■ **WHAT TO PRODUCE**
Which lines below contain the word "要求你把它填满"? Copy each of them.

■ **INFORMATION SUPPLIED**
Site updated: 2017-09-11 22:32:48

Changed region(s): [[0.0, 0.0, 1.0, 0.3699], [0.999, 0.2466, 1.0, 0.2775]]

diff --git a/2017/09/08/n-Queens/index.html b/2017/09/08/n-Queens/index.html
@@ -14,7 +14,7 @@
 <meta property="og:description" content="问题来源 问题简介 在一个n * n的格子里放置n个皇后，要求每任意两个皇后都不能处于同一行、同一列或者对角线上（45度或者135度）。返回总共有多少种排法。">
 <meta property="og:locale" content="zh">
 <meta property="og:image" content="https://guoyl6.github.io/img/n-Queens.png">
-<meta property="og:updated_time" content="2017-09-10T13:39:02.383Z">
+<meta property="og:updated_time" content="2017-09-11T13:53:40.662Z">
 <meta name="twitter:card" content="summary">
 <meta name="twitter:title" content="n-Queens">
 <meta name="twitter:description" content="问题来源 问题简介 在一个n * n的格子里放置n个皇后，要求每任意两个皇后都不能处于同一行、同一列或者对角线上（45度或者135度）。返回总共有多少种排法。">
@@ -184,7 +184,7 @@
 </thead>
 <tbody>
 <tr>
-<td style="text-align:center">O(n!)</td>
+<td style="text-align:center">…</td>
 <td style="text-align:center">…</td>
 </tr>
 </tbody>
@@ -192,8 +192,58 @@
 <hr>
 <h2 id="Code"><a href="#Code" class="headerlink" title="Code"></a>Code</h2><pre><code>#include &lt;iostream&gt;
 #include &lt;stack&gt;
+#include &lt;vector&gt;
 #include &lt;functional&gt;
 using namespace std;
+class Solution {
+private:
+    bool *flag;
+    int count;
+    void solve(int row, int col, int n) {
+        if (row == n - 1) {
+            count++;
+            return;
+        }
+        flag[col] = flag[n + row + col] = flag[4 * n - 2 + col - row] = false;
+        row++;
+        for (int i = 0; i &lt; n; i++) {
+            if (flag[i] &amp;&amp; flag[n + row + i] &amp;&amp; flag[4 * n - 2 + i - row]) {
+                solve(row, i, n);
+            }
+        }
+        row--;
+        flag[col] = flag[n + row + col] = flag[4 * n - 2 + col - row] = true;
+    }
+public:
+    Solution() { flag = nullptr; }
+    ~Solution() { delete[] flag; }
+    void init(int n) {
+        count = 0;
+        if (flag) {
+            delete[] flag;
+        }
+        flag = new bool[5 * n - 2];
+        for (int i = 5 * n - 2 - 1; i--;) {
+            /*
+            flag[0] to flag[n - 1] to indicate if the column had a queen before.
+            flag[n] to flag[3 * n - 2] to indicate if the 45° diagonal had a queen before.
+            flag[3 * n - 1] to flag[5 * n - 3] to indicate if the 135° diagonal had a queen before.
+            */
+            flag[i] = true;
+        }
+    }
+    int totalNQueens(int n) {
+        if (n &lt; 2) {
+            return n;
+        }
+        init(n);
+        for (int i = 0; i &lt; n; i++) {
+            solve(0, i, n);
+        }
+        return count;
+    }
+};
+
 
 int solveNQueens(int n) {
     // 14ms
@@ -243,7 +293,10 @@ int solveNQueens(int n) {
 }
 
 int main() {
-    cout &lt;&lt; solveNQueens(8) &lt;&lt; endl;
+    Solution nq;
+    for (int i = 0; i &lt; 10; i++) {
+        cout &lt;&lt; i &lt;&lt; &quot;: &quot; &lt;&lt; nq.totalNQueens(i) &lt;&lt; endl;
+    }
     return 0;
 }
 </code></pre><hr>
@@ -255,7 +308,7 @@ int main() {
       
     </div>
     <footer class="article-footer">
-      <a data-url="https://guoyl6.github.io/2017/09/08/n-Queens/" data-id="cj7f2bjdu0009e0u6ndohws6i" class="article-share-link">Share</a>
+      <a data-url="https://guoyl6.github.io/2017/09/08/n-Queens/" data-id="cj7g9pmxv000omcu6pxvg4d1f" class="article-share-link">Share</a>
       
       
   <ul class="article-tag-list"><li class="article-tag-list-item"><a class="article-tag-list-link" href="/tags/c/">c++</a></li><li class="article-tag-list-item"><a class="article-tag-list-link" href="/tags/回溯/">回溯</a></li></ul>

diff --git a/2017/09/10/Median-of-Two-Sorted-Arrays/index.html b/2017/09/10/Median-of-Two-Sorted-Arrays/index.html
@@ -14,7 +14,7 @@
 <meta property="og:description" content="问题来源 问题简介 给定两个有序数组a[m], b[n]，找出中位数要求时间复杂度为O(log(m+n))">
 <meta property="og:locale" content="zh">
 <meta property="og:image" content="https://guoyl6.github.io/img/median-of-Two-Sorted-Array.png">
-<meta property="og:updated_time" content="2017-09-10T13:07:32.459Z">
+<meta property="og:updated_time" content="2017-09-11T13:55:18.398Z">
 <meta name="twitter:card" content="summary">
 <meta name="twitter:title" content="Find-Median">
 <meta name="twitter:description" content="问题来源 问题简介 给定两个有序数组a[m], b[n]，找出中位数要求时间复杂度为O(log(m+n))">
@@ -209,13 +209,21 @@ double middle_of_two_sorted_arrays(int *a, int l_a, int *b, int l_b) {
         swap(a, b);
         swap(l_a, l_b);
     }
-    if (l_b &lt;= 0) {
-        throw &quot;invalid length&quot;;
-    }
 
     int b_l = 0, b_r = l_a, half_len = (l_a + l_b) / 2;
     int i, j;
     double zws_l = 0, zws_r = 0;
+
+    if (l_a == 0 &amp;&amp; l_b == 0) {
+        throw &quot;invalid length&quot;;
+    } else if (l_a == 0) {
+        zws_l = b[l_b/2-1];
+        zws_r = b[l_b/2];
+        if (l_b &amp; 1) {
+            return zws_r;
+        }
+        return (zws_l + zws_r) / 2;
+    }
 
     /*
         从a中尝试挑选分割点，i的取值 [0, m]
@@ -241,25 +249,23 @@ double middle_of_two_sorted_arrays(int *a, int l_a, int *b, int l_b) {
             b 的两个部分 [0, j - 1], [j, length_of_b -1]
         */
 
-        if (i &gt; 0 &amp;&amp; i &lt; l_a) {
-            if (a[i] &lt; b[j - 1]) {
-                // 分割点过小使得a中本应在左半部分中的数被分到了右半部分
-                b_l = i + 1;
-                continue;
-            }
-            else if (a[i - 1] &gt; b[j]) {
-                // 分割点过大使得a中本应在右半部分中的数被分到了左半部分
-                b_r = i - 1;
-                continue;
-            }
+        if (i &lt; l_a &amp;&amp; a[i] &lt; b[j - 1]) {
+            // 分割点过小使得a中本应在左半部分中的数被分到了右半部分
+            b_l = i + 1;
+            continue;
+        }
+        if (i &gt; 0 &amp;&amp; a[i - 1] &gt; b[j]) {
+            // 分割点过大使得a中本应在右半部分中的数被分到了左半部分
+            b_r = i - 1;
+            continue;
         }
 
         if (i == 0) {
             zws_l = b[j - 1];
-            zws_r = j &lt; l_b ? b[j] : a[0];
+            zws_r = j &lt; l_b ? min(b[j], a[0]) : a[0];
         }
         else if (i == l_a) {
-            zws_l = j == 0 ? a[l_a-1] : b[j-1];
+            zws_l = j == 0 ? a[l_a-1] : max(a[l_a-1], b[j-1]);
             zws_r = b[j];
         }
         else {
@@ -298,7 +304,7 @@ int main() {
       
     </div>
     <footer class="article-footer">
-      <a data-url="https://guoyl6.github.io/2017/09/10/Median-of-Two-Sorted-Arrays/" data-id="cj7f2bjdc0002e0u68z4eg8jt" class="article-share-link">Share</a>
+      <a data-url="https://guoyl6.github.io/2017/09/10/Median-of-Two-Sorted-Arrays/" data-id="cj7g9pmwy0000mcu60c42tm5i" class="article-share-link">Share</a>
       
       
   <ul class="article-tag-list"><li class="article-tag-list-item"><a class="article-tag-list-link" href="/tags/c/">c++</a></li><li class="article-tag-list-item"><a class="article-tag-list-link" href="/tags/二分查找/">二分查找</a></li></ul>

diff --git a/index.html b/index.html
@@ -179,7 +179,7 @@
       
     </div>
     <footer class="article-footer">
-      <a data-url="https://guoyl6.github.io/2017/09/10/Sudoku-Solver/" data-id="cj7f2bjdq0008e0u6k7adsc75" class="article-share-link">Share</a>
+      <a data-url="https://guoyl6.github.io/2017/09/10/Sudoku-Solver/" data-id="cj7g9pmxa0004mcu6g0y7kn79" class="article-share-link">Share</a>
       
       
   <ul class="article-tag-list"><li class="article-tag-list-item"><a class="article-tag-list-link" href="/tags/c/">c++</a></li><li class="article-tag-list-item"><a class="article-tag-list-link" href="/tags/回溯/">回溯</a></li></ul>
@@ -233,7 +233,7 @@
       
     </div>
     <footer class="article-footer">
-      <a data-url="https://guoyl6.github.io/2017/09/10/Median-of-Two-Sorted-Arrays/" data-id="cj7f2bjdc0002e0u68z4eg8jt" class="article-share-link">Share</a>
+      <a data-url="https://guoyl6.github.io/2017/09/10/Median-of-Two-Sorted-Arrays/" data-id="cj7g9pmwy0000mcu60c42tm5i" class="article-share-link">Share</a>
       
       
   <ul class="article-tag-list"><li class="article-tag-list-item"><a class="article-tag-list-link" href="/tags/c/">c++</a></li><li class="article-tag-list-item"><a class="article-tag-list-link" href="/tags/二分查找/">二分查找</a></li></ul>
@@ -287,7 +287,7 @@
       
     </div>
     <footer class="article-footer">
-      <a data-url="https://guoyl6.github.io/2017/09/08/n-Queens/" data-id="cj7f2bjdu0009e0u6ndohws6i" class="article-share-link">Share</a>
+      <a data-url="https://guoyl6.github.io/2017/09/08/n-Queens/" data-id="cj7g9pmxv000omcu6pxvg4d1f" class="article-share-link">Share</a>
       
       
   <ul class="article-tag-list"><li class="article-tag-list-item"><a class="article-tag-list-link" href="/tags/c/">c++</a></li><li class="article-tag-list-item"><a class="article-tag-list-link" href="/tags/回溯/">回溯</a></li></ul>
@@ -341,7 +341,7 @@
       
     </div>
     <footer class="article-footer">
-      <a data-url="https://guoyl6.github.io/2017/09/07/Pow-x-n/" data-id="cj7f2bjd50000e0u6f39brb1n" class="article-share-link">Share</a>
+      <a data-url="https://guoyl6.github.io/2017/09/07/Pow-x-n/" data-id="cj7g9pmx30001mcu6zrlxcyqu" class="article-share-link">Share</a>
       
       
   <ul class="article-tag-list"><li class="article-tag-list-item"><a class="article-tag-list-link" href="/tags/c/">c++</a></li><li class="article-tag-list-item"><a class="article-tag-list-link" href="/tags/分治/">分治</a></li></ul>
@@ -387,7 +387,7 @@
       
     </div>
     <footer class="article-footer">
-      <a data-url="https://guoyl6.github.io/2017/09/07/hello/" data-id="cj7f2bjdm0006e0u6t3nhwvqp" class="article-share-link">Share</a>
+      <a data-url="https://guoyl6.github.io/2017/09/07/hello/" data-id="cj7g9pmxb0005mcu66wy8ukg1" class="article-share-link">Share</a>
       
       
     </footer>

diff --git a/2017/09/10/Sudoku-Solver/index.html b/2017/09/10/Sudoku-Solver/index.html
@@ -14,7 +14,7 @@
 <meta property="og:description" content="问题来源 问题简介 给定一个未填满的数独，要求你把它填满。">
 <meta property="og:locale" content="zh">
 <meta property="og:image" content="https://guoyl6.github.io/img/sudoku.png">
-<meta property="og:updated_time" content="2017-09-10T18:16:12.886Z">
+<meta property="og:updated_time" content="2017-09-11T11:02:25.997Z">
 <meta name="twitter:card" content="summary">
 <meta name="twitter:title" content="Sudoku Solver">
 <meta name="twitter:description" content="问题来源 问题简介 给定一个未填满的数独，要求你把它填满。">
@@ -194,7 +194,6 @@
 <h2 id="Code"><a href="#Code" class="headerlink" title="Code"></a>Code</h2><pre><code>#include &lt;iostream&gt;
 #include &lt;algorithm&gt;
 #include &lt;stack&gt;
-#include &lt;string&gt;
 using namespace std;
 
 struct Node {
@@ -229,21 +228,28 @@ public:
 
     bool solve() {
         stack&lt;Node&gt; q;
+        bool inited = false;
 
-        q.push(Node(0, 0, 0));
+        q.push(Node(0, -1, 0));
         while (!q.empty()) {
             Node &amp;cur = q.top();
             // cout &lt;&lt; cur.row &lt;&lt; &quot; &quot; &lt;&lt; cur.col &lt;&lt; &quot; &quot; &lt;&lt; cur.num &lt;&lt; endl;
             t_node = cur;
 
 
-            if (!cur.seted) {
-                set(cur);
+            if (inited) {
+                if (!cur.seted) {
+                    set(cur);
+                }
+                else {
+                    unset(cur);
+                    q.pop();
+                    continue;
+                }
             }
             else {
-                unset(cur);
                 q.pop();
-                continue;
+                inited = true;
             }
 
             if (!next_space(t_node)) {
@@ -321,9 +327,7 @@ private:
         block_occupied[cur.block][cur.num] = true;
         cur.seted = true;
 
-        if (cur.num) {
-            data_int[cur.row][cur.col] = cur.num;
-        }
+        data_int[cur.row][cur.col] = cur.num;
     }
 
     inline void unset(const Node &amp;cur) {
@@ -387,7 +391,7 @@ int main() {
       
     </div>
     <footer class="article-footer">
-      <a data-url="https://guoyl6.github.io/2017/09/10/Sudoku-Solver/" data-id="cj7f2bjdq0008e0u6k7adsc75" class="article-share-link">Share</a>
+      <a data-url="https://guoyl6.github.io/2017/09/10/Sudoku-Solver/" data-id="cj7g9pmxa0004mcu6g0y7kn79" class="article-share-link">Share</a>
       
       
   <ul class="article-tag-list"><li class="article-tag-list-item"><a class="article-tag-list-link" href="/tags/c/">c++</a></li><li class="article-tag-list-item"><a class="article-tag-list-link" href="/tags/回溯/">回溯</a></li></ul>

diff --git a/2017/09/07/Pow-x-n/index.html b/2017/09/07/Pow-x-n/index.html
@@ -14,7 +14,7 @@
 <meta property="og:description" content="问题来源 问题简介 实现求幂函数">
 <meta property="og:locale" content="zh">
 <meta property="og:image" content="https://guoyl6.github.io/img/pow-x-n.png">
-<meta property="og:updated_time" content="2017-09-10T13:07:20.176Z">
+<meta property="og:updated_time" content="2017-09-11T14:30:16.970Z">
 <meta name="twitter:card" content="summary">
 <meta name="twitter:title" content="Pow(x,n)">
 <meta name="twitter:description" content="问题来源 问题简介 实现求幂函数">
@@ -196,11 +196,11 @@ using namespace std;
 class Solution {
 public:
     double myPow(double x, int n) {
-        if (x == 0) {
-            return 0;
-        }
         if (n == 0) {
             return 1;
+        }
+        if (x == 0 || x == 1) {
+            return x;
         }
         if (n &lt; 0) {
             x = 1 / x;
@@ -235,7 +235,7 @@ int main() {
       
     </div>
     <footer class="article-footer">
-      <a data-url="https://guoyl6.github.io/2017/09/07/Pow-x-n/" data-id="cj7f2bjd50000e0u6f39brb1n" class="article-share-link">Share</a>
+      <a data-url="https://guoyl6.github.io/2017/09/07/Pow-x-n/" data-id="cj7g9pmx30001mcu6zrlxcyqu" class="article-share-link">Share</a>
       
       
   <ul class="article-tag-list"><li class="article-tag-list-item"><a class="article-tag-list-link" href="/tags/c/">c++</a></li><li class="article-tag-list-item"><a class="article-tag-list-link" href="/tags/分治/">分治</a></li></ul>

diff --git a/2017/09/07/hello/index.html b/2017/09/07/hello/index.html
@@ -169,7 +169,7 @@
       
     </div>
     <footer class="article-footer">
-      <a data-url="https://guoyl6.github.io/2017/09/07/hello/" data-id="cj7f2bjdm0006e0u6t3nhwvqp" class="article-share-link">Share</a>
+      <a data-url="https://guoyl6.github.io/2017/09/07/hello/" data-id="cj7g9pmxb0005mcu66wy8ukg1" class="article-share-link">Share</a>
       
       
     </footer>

■ **OUTPUT**
 <meta property="og:description" content="问题来源 问题简介 给定一个未填满的数独，要求你把它填满。">
 <meta name="twitter:description" content="问题来源 问题简介 给定一个未填满的数独，要求你把它填满。">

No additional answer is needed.